E.W. “Bill” Hunke Jr., whose handprints are all over the history of Arizona Southern Baptists, as well as Southern Baptists in the West, died Oct. 31 in Sun Lakes. He was 92.

Hunke first came to Arizona in 1954 as a Baptist General Convention of Arizona (now Arizona Southern Baptist Convention) general missionary serving Yuma, Gila Valley, San Carlos and Mt. Graham associations. With church planting among his responsibilities, a number of churches in those associations can trace their birth back to his influence.

In 1957, Hunke became secretary (director) of the Arizona convention’s newly created department of stewardship and church finance, and the responsbiliity of missions was added the following year. He became associate executive secretary-treasurer, while continuing to serve as director of missions, during the 1959-60 convention year. Among his responsibilities before becoming executive director of the Alaska Baptist Convention in 1966 was a stint as interim editor of Arizona’s Baptist Beacon.

In 1971, Hunke moved to Atlanta, where he served as the western regional coordinator for the Baptist Home Mission Board (now North American Mission Board). With a responsibility for establishing missions across the western U.S. and Canada, he once again had an influence on Arizona Southern Baptist work.

In 1986, Bill and his wife, Naomi, moved to Sedona to retire, but he didn’t stop serving and working. He became director of evangelism/missions for Grand Canyon Baptist Association and was instrumental in the start of Village Park Baptist Church, Sedona.

In 1993, he served as interim president of the Canadian Southern Baptist Seminary in Cochrane, Alberta.

The Hunkes then moved to Cottonwood. He began Bell Rock Baptist Church, which did not survive, but Bill and Naomi continued the church’s ministry in an assisted-living/retirement center. In 2002, they were named Arizona Volunteers of the Year for their work with assisted-living and nursing-home patients.

During his “retirement” years, Hunke wrote the four-volume Southern Baptist Jubilee in the West (1940-1989), a research project for the Home Mission Board that spanned 1,404 pages in four three-ring binders and included an array of biographical sketches of individuals who had played a part in Southern Baptists’ westward advance. He also wrote the 368-page book Southern Baptists in the Intermountain West, a 50-year history of Southern Baptist work in Utah, Idaho and Nevada.

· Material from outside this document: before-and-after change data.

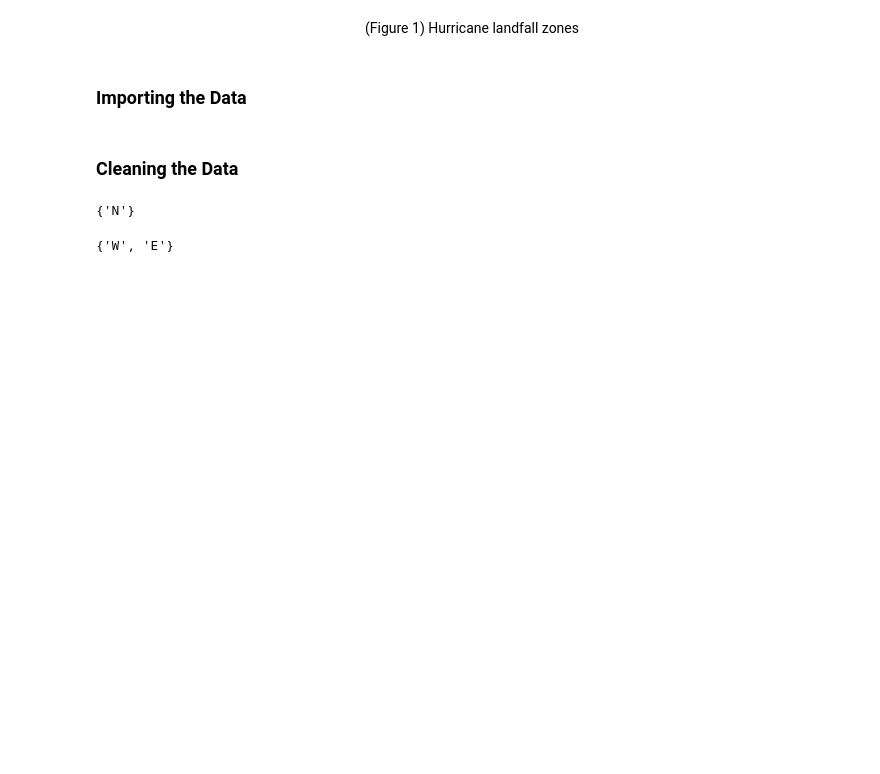
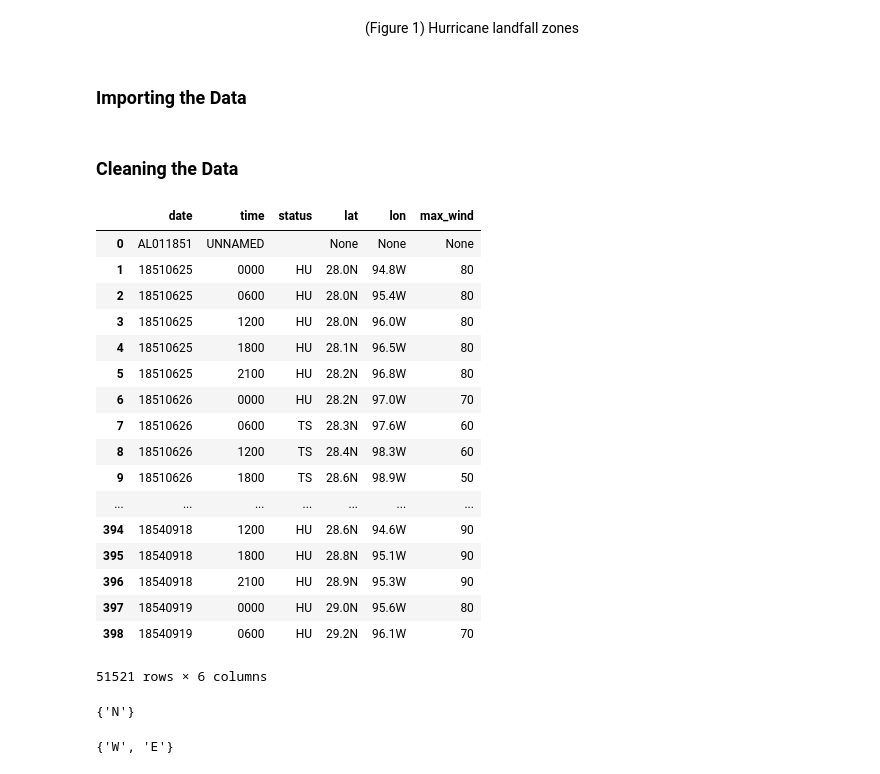
Before and after one commit to blane07/altantic-hurricane-paths, a Jupyter notebook: hurricane-path-predictor.ipynb, the cells around one changed output. Cells and saved outputs as stored; diff of their text form; code cells hidden in the pictures; blank space fills up the shorter version.

```diff
--- a/hurricane-path-predictor.ipynb
+++ b/hurricane-path-predictor.ipynb
@@ -28,8 +28,30 @@ df = pd.DataFrame(file_data)
 # Delete columns with missing or incomplete data
 df.drop([2] + list(range(7,21)), axis='columns', inplace=True)
 # Renaming columns
-data = pd.DataFrame(np.matrix(df),
+df = pd.DataFrame(np.matrix(df),
                     columns=['date', 'time', 'status', 'lat', 'lon', 'max_wind'])
+# %%
+pd.options.display.max_rows = 1000
+df
+# %% [output]
+|  | date | time | status | lat | lon | max_wind |
+| 0 | AL011851 | UNNAMED |  | None | None | None |
+| 1 | 18510625 | 0000 | HU | 28.0N | 94.8W | 80 |
+| 2 | 18510625 | 0600 | HU | 28.0N | 95.4W | 80 |
+| 3 | 18510625 | 1200 | HU | 28.0N | 96.0W | 80 |
+| 4 | 18510625 | 1800 | HU | 28.1N | 96.5W | 80 |
+| 5 | 18510625 | 2100 | HU | 28.2N | 96.8W | 80 |
+| 6 | 18510626 | 0000 | HU | 28.2N | 97.0W | 70 |
+| 7 | 18510626 | 0600 | TS | 28.3N | 97.6W | 60 |
+| 8 | 18510626 | 1200 | TS | 28.4N | 98.3W | 60 |
+| 9 | 18510626 | 1800 | TS | 28.6N | 98.9W | 50 |
+| ... | ... | ... | ... | ... | ... | ... |
+| 394 | 18540918 | 1200 | HU | 28.6N | 94.6W | 90 |
+| 395 | 18540918 | 1800 | HU | 28.8N | 95.1W | 90 |
+| 396 | 18540918 | 2100 | HU | 28.9N | 95.3W | 90 |
+| 397 | 18540919 | 0000 | HU | 29.0N | 95.6W | 80 |
+| 398 | 18540919 | 0600 | HU | 29.2N | 96.1W | 70 |
+51521 rows × 6 columns
 # %%
 # Encoding new events
 def time_convert(time_str):
```
Also changed, not shown: parts of 9 cells of this notebook, 1 other file.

In 2012, Hunke received a distinguished alumnus award from Golden Gate Baptist Theological Seminary (now Gateway Seminary); he received the distinction at the seminary’s Arizona campus in May of that year.

At that time, at the age of 88, he was helping plant another new church in Arizona and providing his home as the church’s place of worship.

A native of Taylor, Texas, Hunke enlisted in the Army after graduating from high school in Waco in 1942, serving three years in the U.S. Corp of Engineers and subsequently the Air Force in several states in electronics, engineering and aircraft mechanics.

While in the military, Hunke made a profession of faith in Christ stemming from the witness of Clifford E. Clark, a state Home Mission Board evangelist. He was baptized in California’s chilly San Joaquin River by B. N. Lummus, another HMB state evangelist. He surrendered to preach in an Air Force chapel and was ordained by First Southern Baptist Church in Madera, Calif.

In addition to being a graduate of Golden Gate Theological Seminary, Hunke also earned degrees from Pacific Bible Institute and Fresno State University. In 1974, he earned a doctorate in education from Arizona State University.

He is survived by a daughter, Dixie, who led the Woman’s Missionary Union of the California Southern Baptist Convention during the 1980s and cared for her parents in Arizona when their health declined; two sons, David and Jim; and five grandsons.

A graveside service was held at Sedona Community Cemetery. In lieu of flowers, contributions may be made to the Annie Armstrong Easter Offering for North American Missions or the Lottie Moon Christmas Offering for International Missions.

–Compiled from Baptist Press and Gateway Seminary, with additional reporting by Elizabeth Young